BEGIN Provided information
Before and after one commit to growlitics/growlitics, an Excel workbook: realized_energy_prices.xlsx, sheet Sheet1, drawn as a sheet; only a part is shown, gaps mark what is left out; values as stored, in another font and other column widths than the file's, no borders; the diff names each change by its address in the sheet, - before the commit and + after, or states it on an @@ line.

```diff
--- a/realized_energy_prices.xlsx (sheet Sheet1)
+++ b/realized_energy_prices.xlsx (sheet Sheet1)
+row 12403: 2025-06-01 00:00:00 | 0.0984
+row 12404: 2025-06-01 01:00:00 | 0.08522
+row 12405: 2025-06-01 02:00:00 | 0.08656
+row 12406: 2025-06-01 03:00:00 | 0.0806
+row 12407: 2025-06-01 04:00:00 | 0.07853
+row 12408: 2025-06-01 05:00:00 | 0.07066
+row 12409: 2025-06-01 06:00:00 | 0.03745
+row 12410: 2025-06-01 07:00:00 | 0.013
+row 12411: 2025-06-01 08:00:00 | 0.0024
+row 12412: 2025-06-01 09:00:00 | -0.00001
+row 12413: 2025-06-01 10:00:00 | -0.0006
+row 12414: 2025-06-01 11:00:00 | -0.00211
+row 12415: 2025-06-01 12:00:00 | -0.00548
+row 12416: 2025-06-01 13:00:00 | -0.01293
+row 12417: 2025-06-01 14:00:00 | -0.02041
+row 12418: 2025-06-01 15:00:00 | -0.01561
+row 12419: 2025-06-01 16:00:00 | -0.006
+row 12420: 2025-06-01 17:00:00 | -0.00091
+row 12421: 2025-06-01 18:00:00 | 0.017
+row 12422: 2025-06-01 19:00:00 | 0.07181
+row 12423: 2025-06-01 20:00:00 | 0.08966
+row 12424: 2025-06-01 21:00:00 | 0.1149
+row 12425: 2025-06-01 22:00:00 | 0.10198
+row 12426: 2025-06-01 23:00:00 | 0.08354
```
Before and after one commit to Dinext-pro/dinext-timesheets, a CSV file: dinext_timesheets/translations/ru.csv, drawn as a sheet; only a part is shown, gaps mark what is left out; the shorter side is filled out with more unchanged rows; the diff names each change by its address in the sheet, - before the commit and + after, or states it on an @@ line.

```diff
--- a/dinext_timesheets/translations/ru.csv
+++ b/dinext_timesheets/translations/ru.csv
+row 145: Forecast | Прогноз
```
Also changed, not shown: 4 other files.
END Provided information
**What you are asked to do:** Reproduce each entry exactly, with nothing missing.

**Answer to this problem:**
Before and after one commit to growlitics/growlitics, an Excel workbook: realized_energy_prices.xlsx, sheet Sheet1, drawn as a sheet; only a part is shown, gaps mark what is left out; values as stored, in another font and other column widths than the file's, no borders; the diff names each change by its address in the sheet, - before the commit and + after, or states it on an @@ line.

```diff
--- a/realized_energy_prices.xlsx (sheet Sheet1)
+++ b/realized_energy_prices.xlsx (sheet Sheet1)
+row 12403: 2025-06-01 00:00:00 | 0.0984
+row 12404: 2025-06-01 01:00:00 | 0.08522
+row 12405: 2025-06-01 02:00:00 | 0.08656
+row 12406: 2025-06-01 03:00:00 | 0.0806
+row 12407: 2025-06-01 04:00:00 | 0.07853
+row 12408: 2025-06-01 05:00:00 | 0.07066
+row 12409: 2025-06-01 06:00:00 | 0.03745
+row 12410: 2025-06-01 07:00:00 | 0.013
+row 12411: 2025-06-01 08:00:00 | 0.0024
+row 12412: 2025-06-01 09:00:00 | -0.00001
+row 12413: 2025-06-01 10:00:00 | -0.0006
+row 12414: 2025-06-01 11:00:00 | -0.00211
+row 12415: 2025-06-01 12:00:00 | -0.00548
+row 12416: 2025-06-01 13:00:00 | -0.01293
+row 12417: 2025-06-01 14:00:00 | -0.02041
+row 12418: 2025-06-01 15:00:00 | -0.01561
+row 12419: 2025-06-01 16:00:00 | -0.006
+row 12420: 2025-06-01 17:00:00 | -0.00091
+row 12421: 2025-06-01 18:00:00 | 0.017
+row 12422: 2025-06-01 19:00:00 | 0.07181
+row 12423: 2025-06-01 20:00:00 | 0.08966
+row 12424: 2025-06-01 21:00:00 | 0.1149
+row 12425: 2025-06-01 22:00:00 | 0.10198
+row 12426: 2025-06-01 23:00:00 | 0.08354
```
Before and after one commit to Dinext-pro/dinext-timesheets, a CSV file: dinext_timesheets/translations/ru.csv, drawn as a sheet; only a part is shown, gaps mark what is left out; the shorter side is filled out with more unchanged rows; the diff names each change by its address in the sheet, - before the commit and + after, or states it on an @@ line.

```diff
--- a/dinext_timesheets/translations/ru.csv
+++ b/dinext_timesheets/translations/ru.csv
+row 145: Forecast | Прогноз
```
Also changed, not shown: 4 other files.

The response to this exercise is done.